The project recently won ADSA's Best Integrated Campaign, an international non-profit and social advertising award. The project is now being showcased at an exhibition in Beijing.
But while the cage-home model gets more and more "likes" on the internet, hundreds of cage-home dwellers are still poverty-bound and enduring their hellish accommodation.
SoCO says the average size of cages has dropped from 18 to 15 square feet in the past four years.
"A 15-square-foot 'cage' could cost HK$1,600, meaning the rent per square foot is as high as for a luxury mansion," a report by the group says.
Many cage dwellers are elderly and living on welfare, says Angela Liu, a social worker with SoCO.
"They have been waiting for a public rental flat for years," she says.
Kwong hopes his campaign will inspire people to reflect more on housing policies, which he believes deny the needy the chance of social mobility.
"My family lived in a public rental apartment when I was young, and that's why my parents were able to pay for my education and support me to study abroad," he says.
Kwong says the only solution is to build more public housing.
He says pedestrians' lack of interest in the cage models does not mean they do not care.
"We have been stuck with the housing problem for generations," Kwong says.
"Every Hongkonger has complaints about housing, but prices keep rising and housing conditions get worse and worse. So people feel helpless, that there's nothing they can do to make a difference."
But Kwong believes the effort of every individual counts.
"Take moral and national education for an example," he says. "At the end of the day it was still up to the government to amend the policy.
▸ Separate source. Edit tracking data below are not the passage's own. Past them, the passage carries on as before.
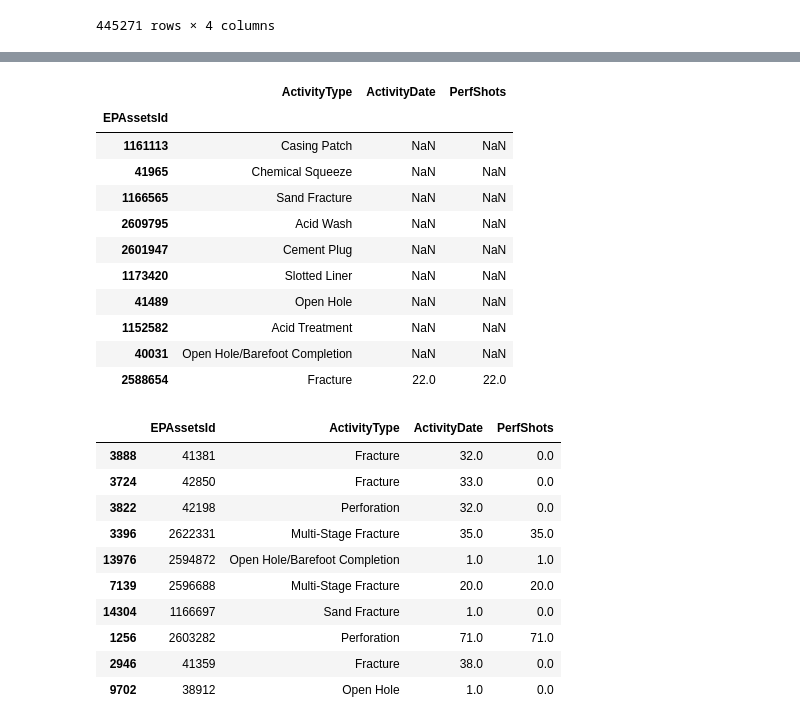
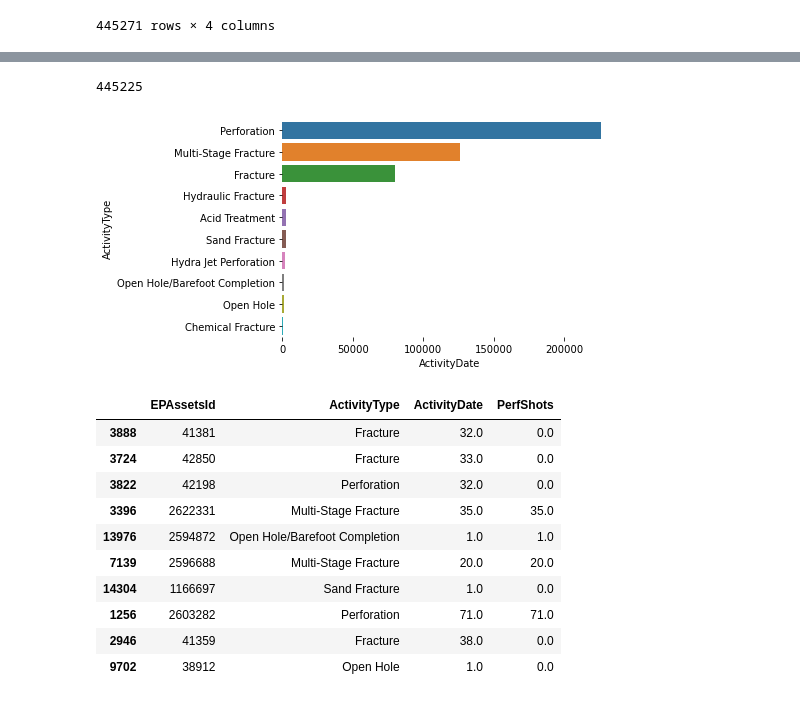
Before and after one commit to coy17a/2020DUCdatathon, a Jupyter notebook: DUC_Well_Perf_plots.ipynb, the cells around one changed output, grey strips where cells are left out. Cells and saved outputs as stored; diff of their text form; code cells hidden in the pictures.

```diff
--- a/DUC_Well_Perf_plots.ipynb
+++ b/DUC_Well_Perf_plots.ipynb
@@ -508,19 +87,15 @@ Categories (25, object): [Acid Squeeze, Acid Treatment, Acid Wash, Acidize, ...,
 # %%
-perf_plot=perf_treatment1.groupby(['EPAssetsId','ActivityType']).count().reset_index(level=1).sort_values('ActivityDate',ascending=[False])
-perf_plot.sample(10)
+perf_plot=perf_treatment1.groupby(['ActivityType']).count().sort_values('ActivityDate',ascending=False).reset_index()[['ActivityType','EPAssetsId']]
+perf_plot.columns=['ActivityType','Number of Acitvities']
+top10_activities=perf_plot.iloc[0:10]
+perf_plot['Number of Acitvities'].sum()
 # %% [output]
-|  | ActivityType | ActivityDate | PerfShots |
-| EPAssetsId |  |  |  |
-| 1161113 | Casing Patch | NaN | NaN |
-| 41965 | Chemical Squeeze | NaN | NaN |
-| 1166565 | Sand Fracture | NaN | NaN |
-| 2609795 | Acid Wash | NaN | NaN |
-| 2601947 | Cement Plug | NaN | NaN |
-| 1173420 | Slotted Liner | NaN | NaN |
-| 41489 | Open Hole | NaN | NaN |
-| 1152582 | Acid Treatment | NaN | NaN |
-| 40031 | Open Hole/Barefoot Completion | NaN | NaN |
-| 2588654 | Fracture | 22.0 | 22.0 |
+445225
+# %%
+sns.barplot(x='ActivityDate',y='ActivityType', data=top10_activities, order=top10_activities['ActivityType'])
+sns.despine(left=True, bottom=True)
+# %% [output]
+[figure, added]
 # %%
 perf_plot2=perf_plot.reset_index()
 #perf_plot2['ActivityDate'].fillna(0,inplace=True)
```
Also changed, not shown: parts of 37 cells of this notebook, 11 other files.
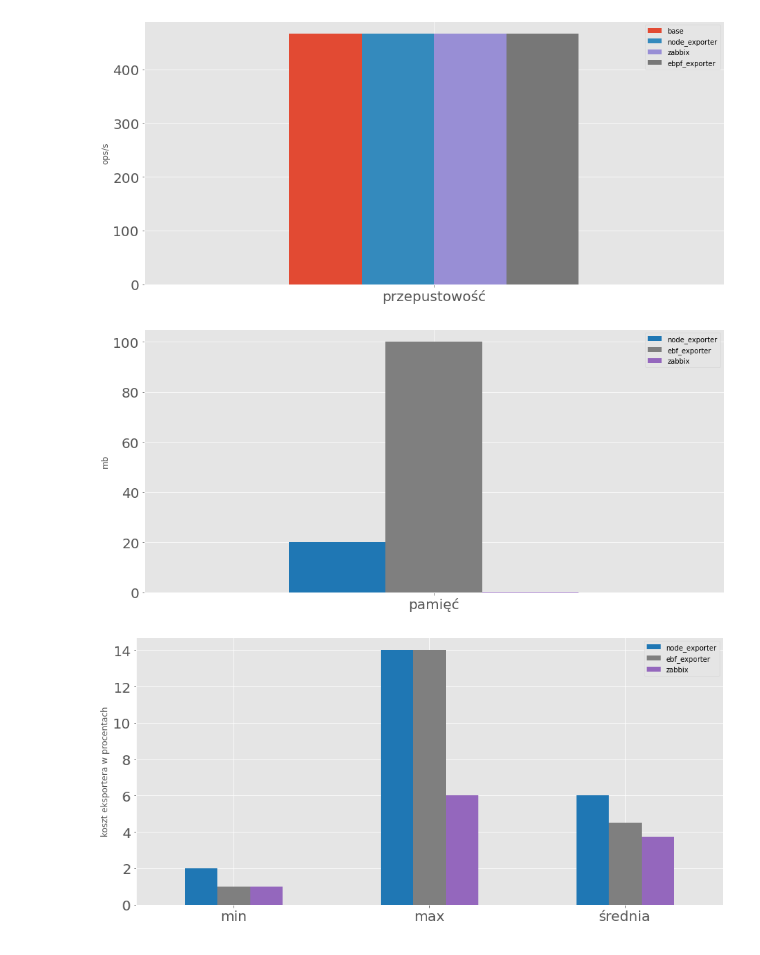
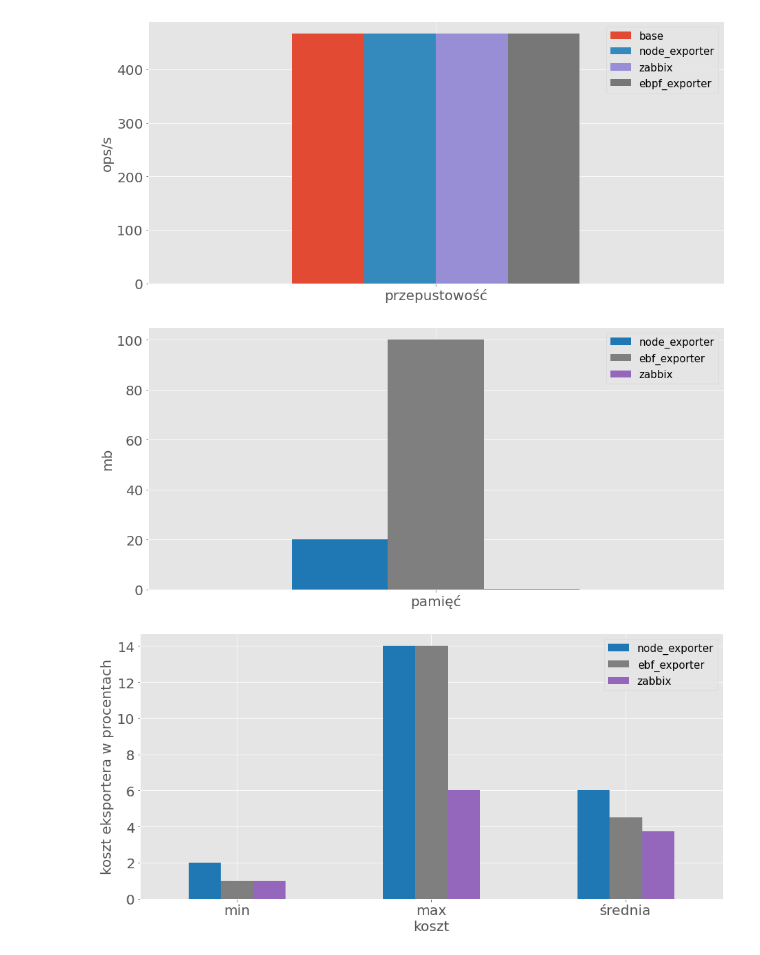
Before and after one commit to Automaat/magisterka, a Jupyter notebook: results/results_analysis.ipynb, the cells around one changed output. Drawn from its saved outputs; the diff is of its cells as text; code cells hidden in the pictures.

Commit message:
updated plots

```diff
--- a/results/results_analysis.ipynb
+++ b/results/results_analysis.ipynb
@@ -135,11 +143,12 @@ d = {'names': names, 'base': base_cpu_thpt, 'node_exporter': node_exporter_cpu_t
 df = pd.DataFrame(data=d)
 
 ax = df.plot.bar(x='names', figsize=(15,7), rot=0, fontsize=20)
-ax.set_ylabel("ops/s")
+ax.set_ylabel("ops/s", fontsize=20)
 ax.set_xlabel("")
+ax.legend(fontsize=15)
 plt.savefig("network_benchmark_thrpt.png")
 # %% [output]
-[figure, old version]
+[figure, new version]
 # %%
 # EXPORTER MEMORY USAGE
 names = ['pamięć']
@@ -151,31 +160,32 @@ d = {'names': names, 'node_exporter': node_exporter, 'ebf_exporter': ebf_exporte
 df = pd.DataFrame(data=d)
 
 ax = df.plot.bar(x='names', figsize=(15,7), color=['tab:blue', 'tab:gray', 'tab:purple'], rot=0, fontsize=20)
-ax.set_ylabel("mb")
+ax.set_ylabel("Mb", fontsize=20)
 ax.set_xlabel("")
-
+ax.legend(fontsize=15)
 plt.savefig("memory_usage.png")
 # %% [output]
-[figure, old version]
+[figure, new version]
 # %%
 # node, zabbix, ebpf
 # CPU time 5, 1, 0
 # CPU thrpt 3, 6, 3
 # FILE time 14, 6, 14
 # FILE time 2, 2, 1
 
 # min, max, mean
 names = ['min', 'max', 'średnia']
 node = [2, 14, 6]
 zabbix = [1, 6, 3.75]
 ebpf = [1, 14, 4.5]
 
 d = {'names': names, 'node_exporter': node, 'ebf_exporter': ebpf, 'zabbix': zabbix}
 df = pd.DataFrame(data=d)
 
 ax = df.plot.bar(x='names', figsize=(15,7), color=['tab:blue', 'tab:gray', 'tab:purple'], rot=0, fontsize=20)
-ax.set_ylabel("koszt eksportera w procentach")
-ax.set_xlabel("")
+ax.set_ylabel("koszt eksportera w procentach", fontsize=20)
+ax.set_xlabel("koszt", fontsize=20)
+ax.legend(fontsize=15)
 plt.savefig("exporter_overhead.png")
 # %% [output]
-[figure, old version]
+[figure, new version]
```
Also changed, not shown: parts of 8 cells of this notebook, 11 other files.
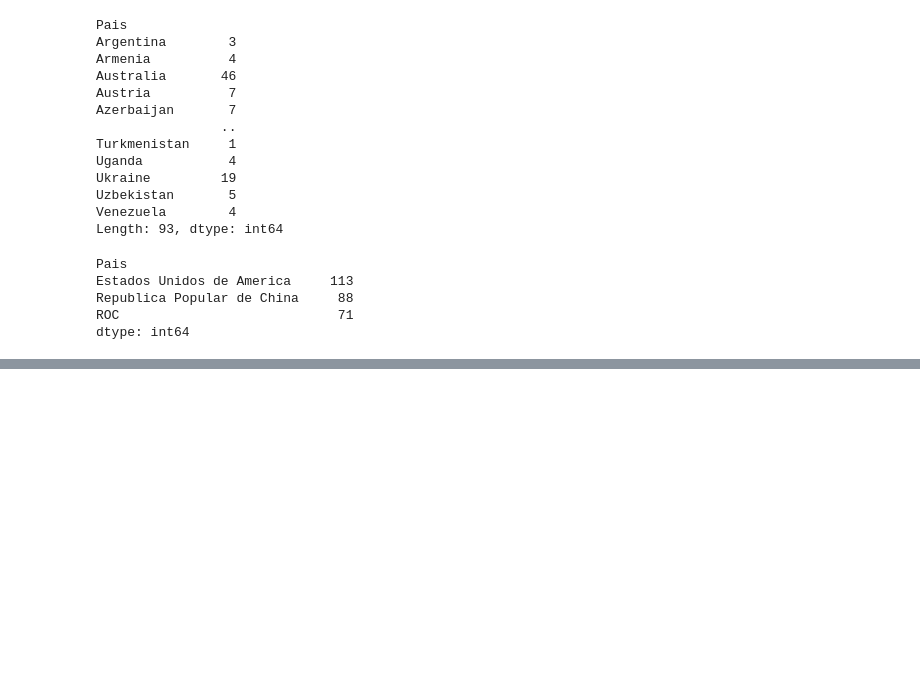
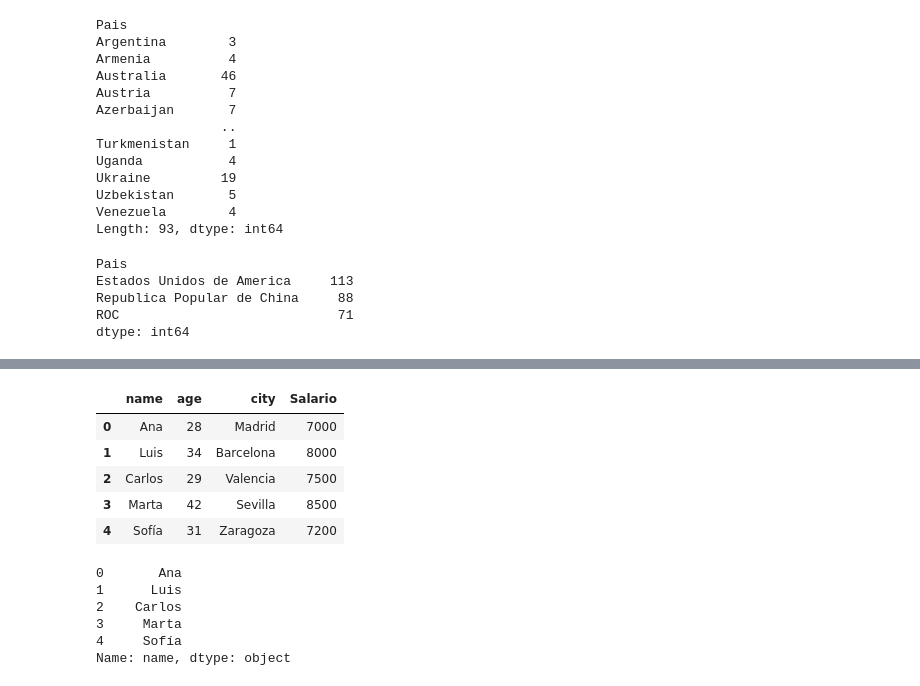
Before and after one commit to Bernardo-Mata/python-data-science, a Jupyter notebook: pandas.ipynb, the cells around one changed output, grey strips where cells are left out. Drawn from its saved outputs; the diff is of its cells as text; code cells hidden in the pictures; blank space fills up the shorter version.

```diff
--- a/pandas.ipynb
+++ b/pandas.ipynb
@@ -726,0 +756,20 @@ dtype: int64
+# %%
+df['Salario'] = df['Salario'] + 2000
+df
+# %% [output]
+|  | name | age | city | Salario |
+| 0 | Ana | 28 | Madrid | 7000 |
+| 1 | Luis | 34 | Barcelona | 8000 |
+| 2 | Carlos | 29 | Valencia | 7500 |
+| 3 | Marta | 42 | Sevilla | 8500 |
+| 4 | Sofía | 31 | Zaragoza | 7200 |
+# %%
+nombres = df['name']
+nombres
+# %% [output]
+0       Ana
+1      Luis
+2    Carlos
+3     Marta
+4     Sofía
+Name: name, dtype: object
```
Also changed, not shown: parts of 20 cells of this notebook.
But if we had not protested at the government headquarters and made our voices heard, we would never have been able to have the scheme postponed or changed."
To encourage people to take action, Kwong attached a QR code to each of the cage models left on the street. Once scanned with a smartphone, the code automatically generated an e-mail asking the government to supply more public housing.
"I don't know if our campaign will affect the chief executive's decisions, but at least I've used my knowledge as a creative director to call for action."